 Departments and organizations typically make decisions about job postings months to a year in advance of the desired start date. Jobs with 2019 start dates were typically decided in 2018 by organizations and jobs with 2020 start dates were often decided in 2019. The 2021 dip in jobs reflects the suppressed demand from the pandemic, as those jobs were decided in 2020.

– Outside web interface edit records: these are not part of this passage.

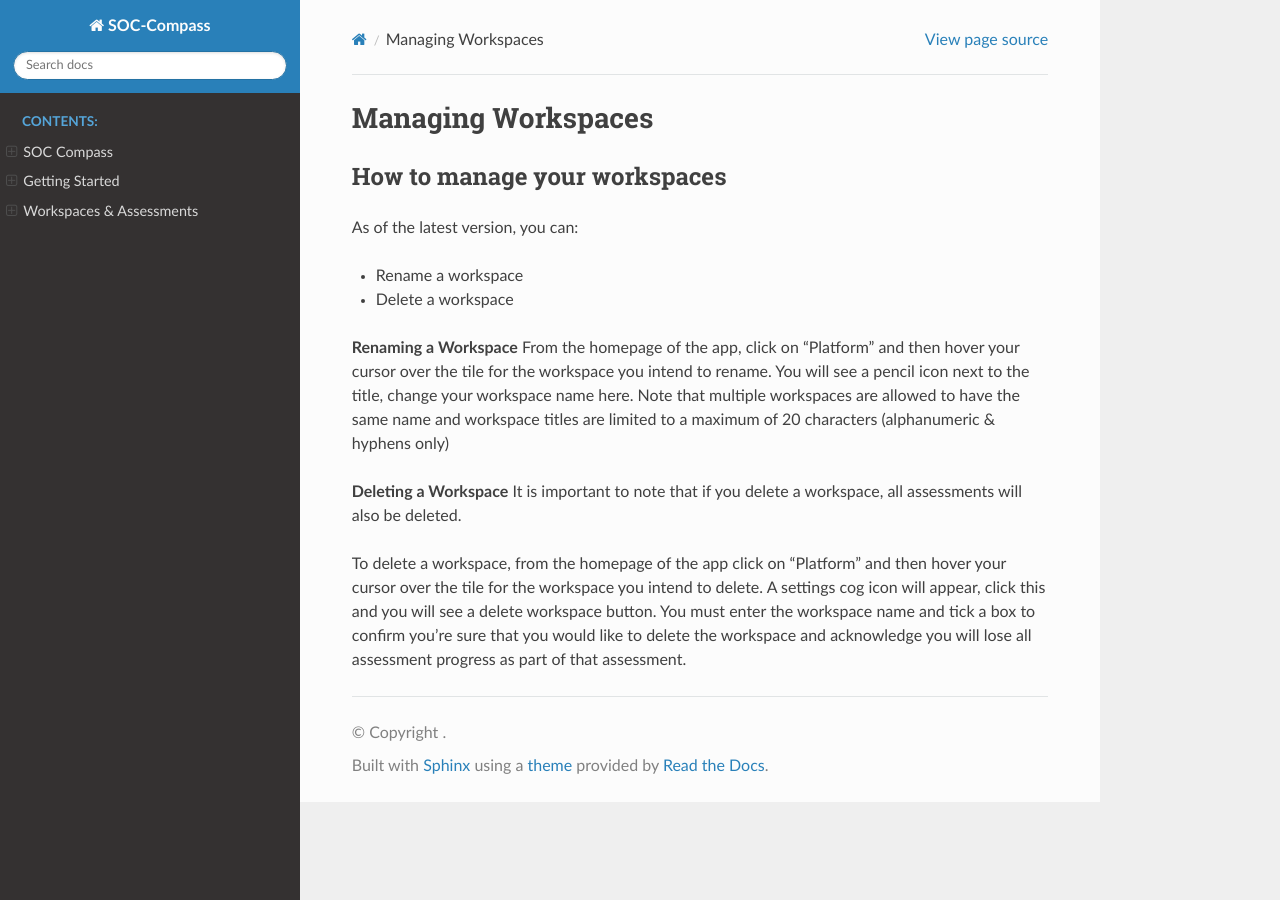
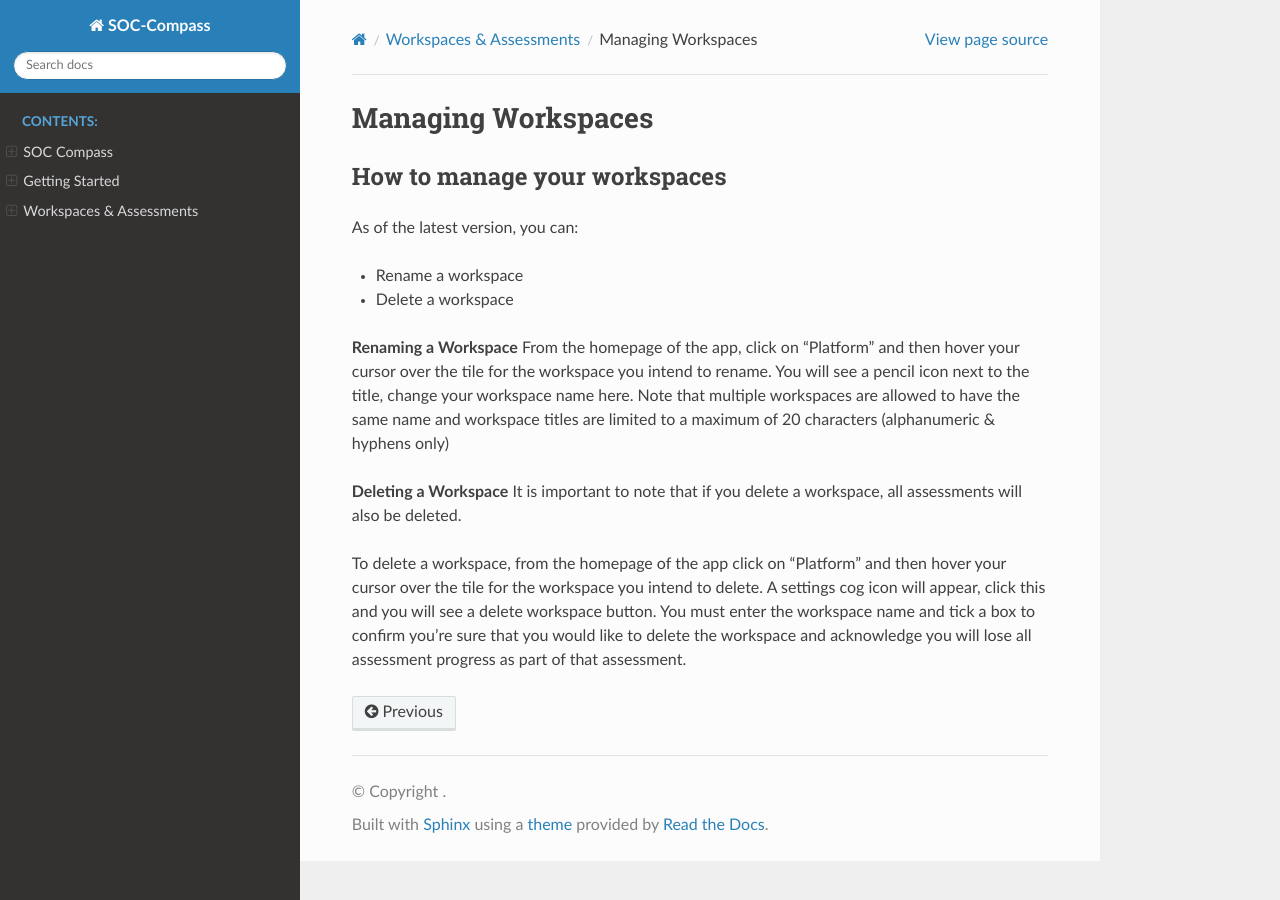
Before and after one commit to mikecybersec/SOC-Compass, a Sphinx documentation site: the page built from docs/managing_assessments.rst, in a window 1280 px wide. Built offline with Sphinx 7.4.7 and the Read the Docs theme 3.1.0, drawn with Linux system fonts in a browser that asks for light colours; pages that are not in the unit, such as notebooks, are missing from menus.

Commit message:
Update workspaces_and_assessments documentation to replace 'creating_assessment' with 'managing_assessments' for better clarity and organization.

```diff
--- a/docs/workspaces_and_assessments.rst
+++ b/docs/workspaces_and_assessments.rst
@@ -23,4 +23,4 @@
 .. toctree::
    :hidden:
 
-   creating_assessment
+   managing_assessments
```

Figure 3 focuses on demand for academic jobs for health economists, broken down into U.S. economics departments, U.S. non-economics departments, international economics departments, and postdoctoral positions. Full-time academic positions in U.S. economics departments were down a touch even before the onset of the COVID-19 pandemic (solid black bars in Figure 3). There were 19 such job postings with a 2019 start date, 16 postings with a 2020 start date (15.8% decrease), 7 postings with a 2021 start date (56.3% decrease), and 22 postings with a 2022 start date (214.3% increase over 2021 and a 37.5% increase over 2020). As seen in the graph, the bulk of academic jobs in the U.S. for health economists come from non-economics departments (striped bars in Figure 3). There were 30 postings for non-economics departments with start dates in 2019, 39 postings for 2020 (30% increase), 24 postings for 2021 (38.5% decrease), and 45 postings for 2022 (87.5% increase over 2021 and 50% increase over 2020). Jobs in international economics departments comprise a small share of academic JOE listings, as seen by the dotted bars in Figure 3 (keep in mind that more international listings may be posted on sites like econjobmarket.org). There were 5 openings with start dates in 2019, 9 postings for 2020, 3 postings for 2021, and 5 postings for 2022. Finally, demand for health economist postdocs has been steady the last few years (gray bars in Figure 3). There were 19 postdoctoral openings with start dates in 2019, 22 each for 2020 and 2021, and 24 openings for 2022.
AEA ad hoc Committee on the Job Market. 2021. “JOE Job Openings by Sector, 2021 versus 2020 and 2019.” Version updated November 23, 2021. https://www.aeaweb.org/joe/communications/joe-by-sector-11-2021-updated
American Economic Association. 2022. “JOE Listings.” https://www.aeaweb.org/joe/listings
Burton, Anne M. 2022. “Historical Data on JOE Listings for Health Economists.” https://annemburton.com/pages/resources.html